As a result of the collapse of Jay Cooke and Company the City of London sneezed. The U.S. economy caught pneumonia. The share of America's non-agricultural labor force building railroads fell from perhaps one in ten in 1872 to perhaps one in forty by 1877–a perhaps (we do not really know) seven percentage point boost to non-agricultural sector unemployment from this source alone.

Such a wave Þrst of expanded railroad construction as capital flowed in, and then of contraction as capital flowed out must have been difÞcult to absorb, just as the Mexican recession of 1995 proved very painful. Each wave of railroad building required an expansion of capacity in iron and steel for rails, timber for ties, equipment for locomotives and cars, furniture to equip the cars to carry passengers on the new lines, and most important the redirection of one million workers to railroad construction. As the wave passed, suppliers and workers would have to Þnd new markets and new jobs. The dislocation generated may well have been extreme and severe. But we know little about how it was accomplished, or about what workers who built railroads in 1871 were doing in 1875. Our knowledge about pre-World War I business cycles is vastly less than we would wish.

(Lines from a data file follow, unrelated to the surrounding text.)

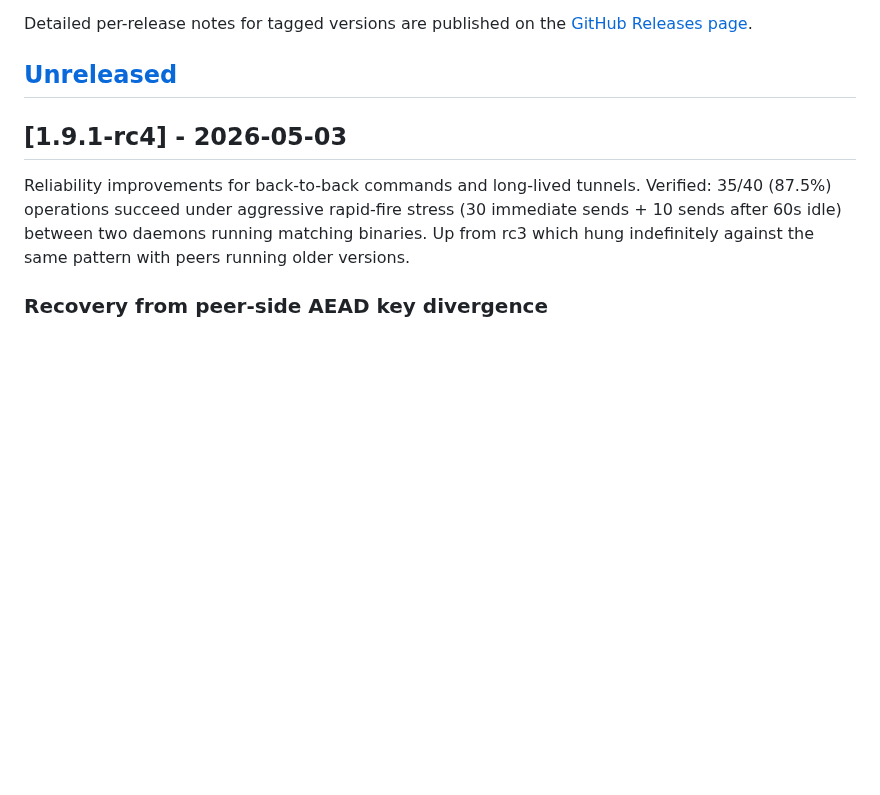
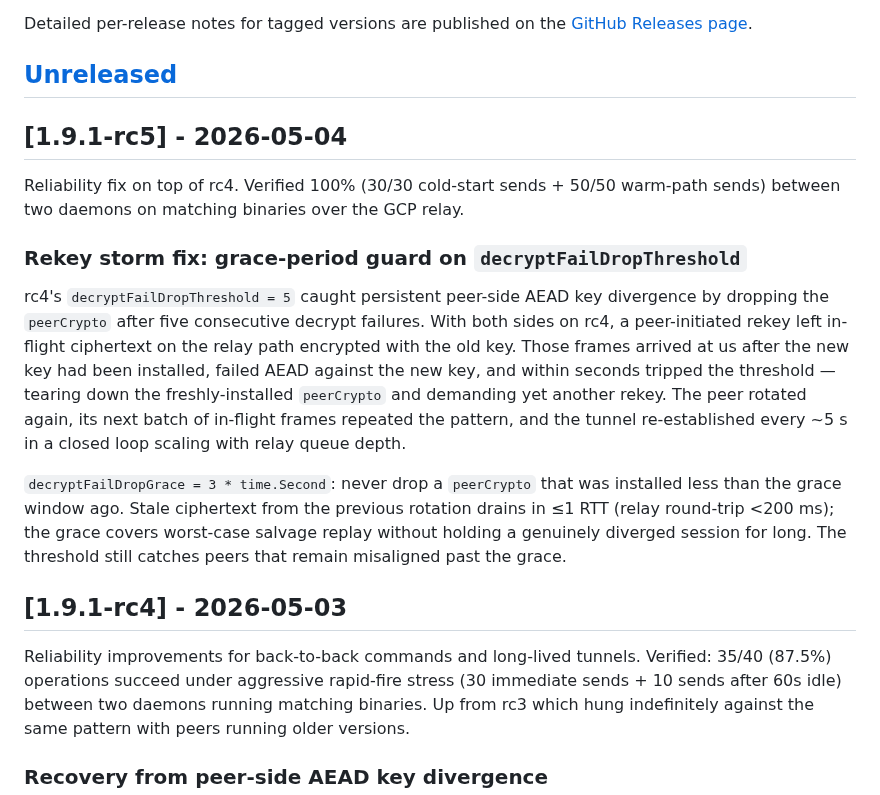
Before and after one commit to TeoSlayer/pilotprotocol, a Markdown page: CHANGELOG.md, the part around the change. Drawn GitHub-style; blank space fills up the shorter version.

Commit message:
Changelog: v1.9.1-rc5 rekey storm fix

```diff
--- a/CHANGELOG.md
+++ b/CHANGELOG.md
@@ -8,6 +8,32 @@ Detailed per-release notes for tagged versions are published on the
 [GitHub Releases page](https://github.com/TeoSlayer/pilotprotocol/releases).
 
 ## [Unreleased]
+
+## [1.9.1-rc5] - 2026-05-04
+
+Reliability fix on top of rc4. Verified 100% (30/30 cold-start sends +
+50/50 warm-path sends) between two daemons on matching binaries over
+the GCP relay.
+
+### Rekey storm fix: grace-period guard on `decryptFailDropThreshold`
+
+rc4's `decryptFailDropThreshold = 5` caught persistent peer-side AEAD
+key divergence by dropping the `peerCrypto` after five consecutive
+decrypt failures. With both sides on rc4, a peer-initiated rekey left
+in-flight ciphertext on the relay path encrypted with the old key.
+Those frames arrived at us after the new key had been installed, failed
+AEAD against the new key, and within seconds tripped the threshold —
+tearing down the freshly-installed `peerCrypto` and demanding yet
+another rekey. The peer rotated again, its next batch of in-flight
+frames repeated the pattern, and the tunnel re-established every ~5 s
+in a closed loop scaling with relay queue depth.
+
+`decryptFailDropGrace = 3 * time.Second`: never drop a `peerCrypto`
+that was installed less than the grace window ago. Stale ciphertext
+from the previous rotation drains in ≤1 RTT (relay round-trip
+<200 ms); the grace covers worst-case salvage replay without holding
+a genuinely diverged session for long. The threshold still catches
+peers that remain misaligned past the grace.
 
 ## [1.9.1-rc4] - 2026-05-03
 
```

It is hard to attribute such spasms of construction to independent disturbances in Þnance: railroad Þnance was then more-or-less the sole business of Wall Street. By default such depressions appear to have been driven by waves of optimism about future growth, followed by recognition of overbuilding and contraction until the economy had grown enough that it seemed that shipping by rail was a railroad’s and not a farmer’s market.

3. The gold standard and pre-World War I business cycles

The gold standard appears also in the depression of the 1890’s. The possibility that "free silver" might sweep American politics made investors and Þnanciers uneasy. Relative to what they would earn if they kept their cash, investments, and capital in London, a free-silver victory and subsequent devaluation might well have cost them a third of their wealth as measured by the international yardstick of the gold standard. Perhaps the free-silver movement was powerful enough to cause capital flight, investment shortfall, and depression, but not strong enough to secure devaluation and monetary expansion to reduce the debt burdens of farmers and create a booming labor market for urban workers. The U.S. thus got the worst of both worlds: it suffered the disadvantages of being on the gold standard without reaping the gold standard advantage of keeping Þnanciers conÞdent and investing. Moreover, the panic of 1907 followed a recession in Great Britain. As a result of the recession, the Bank of England raised interest rates to pull gold to London to boost its reserves. This left the United States short of currency to be paid out to farmers and middlemen during the fall shipment of the harvest to the East. Financial panic followed, and recession followed the Þnancial panic.

How large were these recessions? There is some evidence that recessions back before World War I were larger in relative terms than they have been since. But the evidence is not overwhelming.

It is, however, very clear that depressions before 1929 were more painful than depressions today. Those who lost their jobs had no welfare state to cushion them. Individual states had sketches of a future welfare system, but such embryonic systems did not have the resources to cope with episodes of widespread unemployment. Extended families, friends, and local benevolent associations provided some support for those who lost their jobs to remain, for the most part, fed and housed. But American cities during depressions at the turn of the century were centers of large-scale poverty and want.